▶ [EXERCISE PROMPT] For each line in the material below that holds "baked", copy that line.
(DATA FOR PROCESSING Opens)
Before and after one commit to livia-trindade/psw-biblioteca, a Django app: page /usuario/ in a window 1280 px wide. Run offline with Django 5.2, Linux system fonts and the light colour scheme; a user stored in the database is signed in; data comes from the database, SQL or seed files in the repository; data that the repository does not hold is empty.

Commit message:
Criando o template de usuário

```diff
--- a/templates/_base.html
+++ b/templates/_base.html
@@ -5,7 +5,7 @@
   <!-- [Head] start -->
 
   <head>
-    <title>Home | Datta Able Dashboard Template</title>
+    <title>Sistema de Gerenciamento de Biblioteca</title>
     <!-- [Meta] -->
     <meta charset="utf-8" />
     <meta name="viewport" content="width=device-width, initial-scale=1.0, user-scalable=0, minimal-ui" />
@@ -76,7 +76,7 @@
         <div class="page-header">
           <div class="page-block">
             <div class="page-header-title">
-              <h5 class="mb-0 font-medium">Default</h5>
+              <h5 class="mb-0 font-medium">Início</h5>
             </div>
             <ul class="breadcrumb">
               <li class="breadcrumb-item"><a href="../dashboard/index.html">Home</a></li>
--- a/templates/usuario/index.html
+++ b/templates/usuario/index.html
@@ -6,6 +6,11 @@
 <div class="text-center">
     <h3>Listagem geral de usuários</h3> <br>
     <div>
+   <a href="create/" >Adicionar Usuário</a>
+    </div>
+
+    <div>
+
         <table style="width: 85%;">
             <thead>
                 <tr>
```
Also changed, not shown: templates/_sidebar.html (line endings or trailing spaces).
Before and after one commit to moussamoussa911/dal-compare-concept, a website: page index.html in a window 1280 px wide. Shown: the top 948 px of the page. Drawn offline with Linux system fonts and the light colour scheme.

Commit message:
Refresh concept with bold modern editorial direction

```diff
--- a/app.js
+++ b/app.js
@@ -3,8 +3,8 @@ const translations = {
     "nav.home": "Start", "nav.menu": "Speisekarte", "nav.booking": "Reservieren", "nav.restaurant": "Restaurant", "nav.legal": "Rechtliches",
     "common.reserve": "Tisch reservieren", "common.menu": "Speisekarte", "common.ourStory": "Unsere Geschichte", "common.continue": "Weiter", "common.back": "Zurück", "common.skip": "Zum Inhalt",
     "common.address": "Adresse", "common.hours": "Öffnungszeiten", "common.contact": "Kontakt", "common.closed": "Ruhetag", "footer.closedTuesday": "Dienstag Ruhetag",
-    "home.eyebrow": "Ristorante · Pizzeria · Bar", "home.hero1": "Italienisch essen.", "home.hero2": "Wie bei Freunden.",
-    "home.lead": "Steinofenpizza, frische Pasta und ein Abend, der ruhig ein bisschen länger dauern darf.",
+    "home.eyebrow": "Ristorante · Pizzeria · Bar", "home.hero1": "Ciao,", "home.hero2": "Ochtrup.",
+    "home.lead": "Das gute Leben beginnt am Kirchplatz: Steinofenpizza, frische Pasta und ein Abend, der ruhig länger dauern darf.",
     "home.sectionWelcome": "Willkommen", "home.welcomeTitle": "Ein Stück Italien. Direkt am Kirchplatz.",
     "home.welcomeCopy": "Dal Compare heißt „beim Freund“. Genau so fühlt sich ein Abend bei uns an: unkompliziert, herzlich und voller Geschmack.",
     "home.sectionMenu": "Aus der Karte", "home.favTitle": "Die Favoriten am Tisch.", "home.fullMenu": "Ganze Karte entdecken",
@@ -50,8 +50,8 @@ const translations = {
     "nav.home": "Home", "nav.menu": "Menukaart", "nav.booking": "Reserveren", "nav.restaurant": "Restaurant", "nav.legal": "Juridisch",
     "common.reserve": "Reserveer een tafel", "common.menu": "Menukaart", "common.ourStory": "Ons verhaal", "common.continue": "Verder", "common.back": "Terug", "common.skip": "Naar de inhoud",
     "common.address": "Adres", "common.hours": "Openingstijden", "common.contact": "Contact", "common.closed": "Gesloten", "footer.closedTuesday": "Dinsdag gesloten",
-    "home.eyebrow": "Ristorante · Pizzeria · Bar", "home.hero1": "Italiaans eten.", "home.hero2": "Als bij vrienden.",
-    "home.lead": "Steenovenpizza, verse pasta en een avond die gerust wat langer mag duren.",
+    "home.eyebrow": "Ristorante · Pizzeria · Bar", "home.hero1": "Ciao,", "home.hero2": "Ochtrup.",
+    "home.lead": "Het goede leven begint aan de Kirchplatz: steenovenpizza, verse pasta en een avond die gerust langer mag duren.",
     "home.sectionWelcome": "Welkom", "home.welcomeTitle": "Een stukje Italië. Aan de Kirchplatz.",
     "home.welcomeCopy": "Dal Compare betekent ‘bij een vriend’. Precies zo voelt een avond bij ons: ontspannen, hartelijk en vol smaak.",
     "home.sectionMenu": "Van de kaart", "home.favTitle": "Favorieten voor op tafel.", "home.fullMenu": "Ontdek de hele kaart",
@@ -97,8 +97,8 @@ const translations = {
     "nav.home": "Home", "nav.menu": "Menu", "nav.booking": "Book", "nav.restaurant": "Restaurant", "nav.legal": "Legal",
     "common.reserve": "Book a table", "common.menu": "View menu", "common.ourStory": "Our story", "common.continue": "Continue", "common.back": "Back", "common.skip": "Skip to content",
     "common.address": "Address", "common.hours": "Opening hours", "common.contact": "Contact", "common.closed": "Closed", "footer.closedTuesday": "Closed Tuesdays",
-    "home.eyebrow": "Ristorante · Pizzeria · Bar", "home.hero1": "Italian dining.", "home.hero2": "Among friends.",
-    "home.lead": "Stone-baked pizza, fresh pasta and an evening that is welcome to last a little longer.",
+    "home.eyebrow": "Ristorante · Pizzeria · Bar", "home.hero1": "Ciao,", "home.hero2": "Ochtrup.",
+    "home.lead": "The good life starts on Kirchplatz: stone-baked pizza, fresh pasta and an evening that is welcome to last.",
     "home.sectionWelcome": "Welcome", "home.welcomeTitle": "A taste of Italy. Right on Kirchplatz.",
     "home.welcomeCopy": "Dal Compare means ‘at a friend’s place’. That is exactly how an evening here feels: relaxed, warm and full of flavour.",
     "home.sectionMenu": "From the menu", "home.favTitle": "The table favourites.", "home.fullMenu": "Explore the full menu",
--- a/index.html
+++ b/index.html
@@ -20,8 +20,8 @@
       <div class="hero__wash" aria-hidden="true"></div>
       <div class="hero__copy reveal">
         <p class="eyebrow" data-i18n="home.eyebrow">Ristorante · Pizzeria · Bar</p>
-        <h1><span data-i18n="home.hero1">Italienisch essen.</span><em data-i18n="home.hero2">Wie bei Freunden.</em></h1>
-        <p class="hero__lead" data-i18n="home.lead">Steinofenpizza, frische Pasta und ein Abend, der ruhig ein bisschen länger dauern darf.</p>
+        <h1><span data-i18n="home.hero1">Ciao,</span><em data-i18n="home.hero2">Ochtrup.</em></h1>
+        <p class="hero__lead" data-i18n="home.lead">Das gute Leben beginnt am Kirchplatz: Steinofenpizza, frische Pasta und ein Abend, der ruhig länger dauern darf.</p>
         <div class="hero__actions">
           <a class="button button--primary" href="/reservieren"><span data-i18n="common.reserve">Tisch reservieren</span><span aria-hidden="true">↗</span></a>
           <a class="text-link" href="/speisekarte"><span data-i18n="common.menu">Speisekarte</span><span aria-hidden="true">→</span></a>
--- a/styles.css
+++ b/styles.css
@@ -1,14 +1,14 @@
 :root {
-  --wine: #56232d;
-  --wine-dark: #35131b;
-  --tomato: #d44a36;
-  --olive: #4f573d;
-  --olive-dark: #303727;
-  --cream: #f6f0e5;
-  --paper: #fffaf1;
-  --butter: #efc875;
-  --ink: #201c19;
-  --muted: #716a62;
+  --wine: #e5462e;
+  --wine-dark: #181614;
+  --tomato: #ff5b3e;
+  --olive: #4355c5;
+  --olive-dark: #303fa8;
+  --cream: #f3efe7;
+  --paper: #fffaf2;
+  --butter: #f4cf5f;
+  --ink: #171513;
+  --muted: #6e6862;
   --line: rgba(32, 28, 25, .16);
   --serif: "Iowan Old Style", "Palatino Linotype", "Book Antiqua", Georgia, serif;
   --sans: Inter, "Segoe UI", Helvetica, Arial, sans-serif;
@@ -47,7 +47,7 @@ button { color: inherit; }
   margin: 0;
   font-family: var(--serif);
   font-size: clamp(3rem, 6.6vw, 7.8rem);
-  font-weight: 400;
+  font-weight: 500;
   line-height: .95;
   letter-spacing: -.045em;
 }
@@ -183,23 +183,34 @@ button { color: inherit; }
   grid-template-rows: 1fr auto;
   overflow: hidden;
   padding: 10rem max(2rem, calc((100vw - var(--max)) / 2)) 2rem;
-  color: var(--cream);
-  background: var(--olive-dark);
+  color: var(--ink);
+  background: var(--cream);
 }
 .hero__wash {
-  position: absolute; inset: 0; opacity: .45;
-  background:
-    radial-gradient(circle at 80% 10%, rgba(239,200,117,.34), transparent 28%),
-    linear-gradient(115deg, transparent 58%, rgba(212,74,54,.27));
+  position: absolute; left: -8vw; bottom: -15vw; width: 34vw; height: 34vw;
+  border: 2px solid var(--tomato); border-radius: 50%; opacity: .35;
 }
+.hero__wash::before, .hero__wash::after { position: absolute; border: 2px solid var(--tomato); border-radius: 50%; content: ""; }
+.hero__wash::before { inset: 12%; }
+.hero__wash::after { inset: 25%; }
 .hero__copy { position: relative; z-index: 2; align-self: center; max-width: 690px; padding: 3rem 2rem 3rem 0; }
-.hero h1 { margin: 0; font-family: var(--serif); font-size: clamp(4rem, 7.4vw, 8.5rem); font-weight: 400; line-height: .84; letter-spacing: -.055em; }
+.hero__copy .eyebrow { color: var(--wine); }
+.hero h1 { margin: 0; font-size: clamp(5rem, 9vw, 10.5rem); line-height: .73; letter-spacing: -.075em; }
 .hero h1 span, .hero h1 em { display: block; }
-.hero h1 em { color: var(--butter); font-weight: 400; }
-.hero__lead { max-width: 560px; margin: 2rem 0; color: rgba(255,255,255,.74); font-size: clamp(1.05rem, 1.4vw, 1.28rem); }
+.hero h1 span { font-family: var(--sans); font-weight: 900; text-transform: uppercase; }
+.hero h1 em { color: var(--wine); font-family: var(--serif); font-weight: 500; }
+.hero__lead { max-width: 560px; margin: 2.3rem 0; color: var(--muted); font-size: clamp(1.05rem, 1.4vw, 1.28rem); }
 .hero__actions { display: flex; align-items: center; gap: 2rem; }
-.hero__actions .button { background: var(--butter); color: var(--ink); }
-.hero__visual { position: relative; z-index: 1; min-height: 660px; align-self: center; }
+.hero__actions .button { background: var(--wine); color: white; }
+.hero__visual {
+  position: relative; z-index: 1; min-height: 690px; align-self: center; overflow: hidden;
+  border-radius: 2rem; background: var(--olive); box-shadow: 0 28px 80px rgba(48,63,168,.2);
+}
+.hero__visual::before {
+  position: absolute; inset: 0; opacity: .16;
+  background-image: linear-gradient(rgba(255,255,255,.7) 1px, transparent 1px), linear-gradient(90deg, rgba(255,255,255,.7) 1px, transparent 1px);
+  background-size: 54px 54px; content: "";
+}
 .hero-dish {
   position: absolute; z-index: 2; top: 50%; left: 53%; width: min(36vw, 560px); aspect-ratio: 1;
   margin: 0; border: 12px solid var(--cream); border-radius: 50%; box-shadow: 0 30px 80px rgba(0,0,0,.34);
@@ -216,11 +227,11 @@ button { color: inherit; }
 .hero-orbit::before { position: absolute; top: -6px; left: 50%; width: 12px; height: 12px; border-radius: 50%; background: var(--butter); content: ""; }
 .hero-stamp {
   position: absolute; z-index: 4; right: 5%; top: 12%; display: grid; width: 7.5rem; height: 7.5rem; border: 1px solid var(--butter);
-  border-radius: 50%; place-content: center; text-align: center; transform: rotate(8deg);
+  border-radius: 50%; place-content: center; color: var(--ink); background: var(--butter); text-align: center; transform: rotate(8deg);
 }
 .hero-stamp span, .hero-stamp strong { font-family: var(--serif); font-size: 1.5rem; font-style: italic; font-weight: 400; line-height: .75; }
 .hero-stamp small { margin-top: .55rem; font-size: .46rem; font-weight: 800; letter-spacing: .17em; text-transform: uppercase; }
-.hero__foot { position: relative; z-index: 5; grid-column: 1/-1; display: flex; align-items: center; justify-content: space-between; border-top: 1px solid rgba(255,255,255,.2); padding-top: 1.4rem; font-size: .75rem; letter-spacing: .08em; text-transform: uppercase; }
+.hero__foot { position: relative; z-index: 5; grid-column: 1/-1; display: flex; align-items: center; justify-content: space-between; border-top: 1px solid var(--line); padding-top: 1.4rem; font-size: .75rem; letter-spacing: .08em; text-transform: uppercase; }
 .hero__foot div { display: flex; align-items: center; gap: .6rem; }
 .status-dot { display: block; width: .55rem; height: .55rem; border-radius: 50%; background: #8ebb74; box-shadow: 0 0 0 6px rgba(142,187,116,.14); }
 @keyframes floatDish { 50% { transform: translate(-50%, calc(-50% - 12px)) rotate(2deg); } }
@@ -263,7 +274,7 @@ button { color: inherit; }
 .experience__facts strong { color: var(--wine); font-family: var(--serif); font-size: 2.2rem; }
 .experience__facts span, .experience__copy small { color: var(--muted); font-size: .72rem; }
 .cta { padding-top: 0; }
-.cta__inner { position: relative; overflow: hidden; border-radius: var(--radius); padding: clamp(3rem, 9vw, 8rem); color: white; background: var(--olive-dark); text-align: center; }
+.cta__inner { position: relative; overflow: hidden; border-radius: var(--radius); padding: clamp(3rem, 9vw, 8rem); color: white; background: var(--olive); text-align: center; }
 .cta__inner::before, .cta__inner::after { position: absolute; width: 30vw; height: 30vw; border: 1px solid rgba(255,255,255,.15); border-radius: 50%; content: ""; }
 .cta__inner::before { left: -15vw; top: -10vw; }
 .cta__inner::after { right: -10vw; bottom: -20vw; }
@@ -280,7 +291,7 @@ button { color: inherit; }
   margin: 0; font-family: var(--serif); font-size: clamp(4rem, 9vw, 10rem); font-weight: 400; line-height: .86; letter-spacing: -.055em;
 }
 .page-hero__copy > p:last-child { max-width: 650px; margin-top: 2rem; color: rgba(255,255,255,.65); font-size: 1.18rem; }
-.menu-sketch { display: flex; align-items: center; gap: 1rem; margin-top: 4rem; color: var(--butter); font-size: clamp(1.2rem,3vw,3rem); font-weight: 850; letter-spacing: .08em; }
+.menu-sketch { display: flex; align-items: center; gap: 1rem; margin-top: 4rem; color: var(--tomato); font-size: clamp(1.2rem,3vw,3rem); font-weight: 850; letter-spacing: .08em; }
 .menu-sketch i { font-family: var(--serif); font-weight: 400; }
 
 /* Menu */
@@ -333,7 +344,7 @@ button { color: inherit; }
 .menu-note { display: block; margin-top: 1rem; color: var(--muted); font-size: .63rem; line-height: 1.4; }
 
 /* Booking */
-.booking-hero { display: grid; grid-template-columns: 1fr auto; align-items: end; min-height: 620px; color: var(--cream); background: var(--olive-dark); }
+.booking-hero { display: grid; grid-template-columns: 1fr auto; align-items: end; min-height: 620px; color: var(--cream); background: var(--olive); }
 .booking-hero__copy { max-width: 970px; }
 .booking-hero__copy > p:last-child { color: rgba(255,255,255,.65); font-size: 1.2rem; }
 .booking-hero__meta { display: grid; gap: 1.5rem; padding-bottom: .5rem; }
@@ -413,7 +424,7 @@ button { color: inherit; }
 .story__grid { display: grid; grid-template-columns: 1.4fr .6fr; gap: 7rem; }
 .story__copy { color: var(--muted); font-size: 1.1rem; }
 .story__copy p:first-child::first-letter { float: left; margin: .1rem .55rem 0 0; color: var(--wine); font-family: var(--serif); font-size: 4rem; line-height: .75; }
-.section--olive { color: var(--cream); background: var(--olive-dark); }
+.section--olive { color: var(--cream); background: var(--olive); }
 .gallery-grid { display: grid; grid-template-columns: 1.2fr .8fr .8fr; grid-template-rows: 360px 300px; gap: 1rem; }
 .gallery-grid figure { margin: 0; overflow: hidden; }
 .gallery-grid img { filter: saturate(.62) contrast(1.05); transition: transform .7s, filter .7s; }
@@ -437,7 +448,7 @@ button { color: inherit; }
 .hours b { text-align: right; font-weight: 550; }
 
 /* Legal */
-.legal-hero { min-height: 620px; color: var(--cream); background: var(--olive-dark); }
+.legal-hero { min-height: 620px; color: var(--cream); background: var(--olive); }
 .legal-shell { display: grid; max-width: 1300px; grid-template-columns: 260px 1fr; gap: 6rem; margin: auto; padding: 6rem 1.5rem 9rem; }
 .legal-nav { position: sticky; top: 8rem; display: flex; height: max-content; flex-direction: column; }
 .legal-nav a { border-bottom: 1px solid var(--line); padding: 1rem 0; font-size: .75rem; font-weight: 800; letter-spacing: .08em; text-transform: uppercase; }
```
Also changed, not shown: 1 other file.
(DATA FOR PROCESSING Closes)
▶ [TASK RESPONSE]
-    "home.lead": "Stone-baked pizza, fresh pasta and an evening that is welcome to last a little longer.",
+    "home.lead": "The good life starts on Kirchplatz: stone-baked pizza, fresh pasta and an evening that is welcome to last.",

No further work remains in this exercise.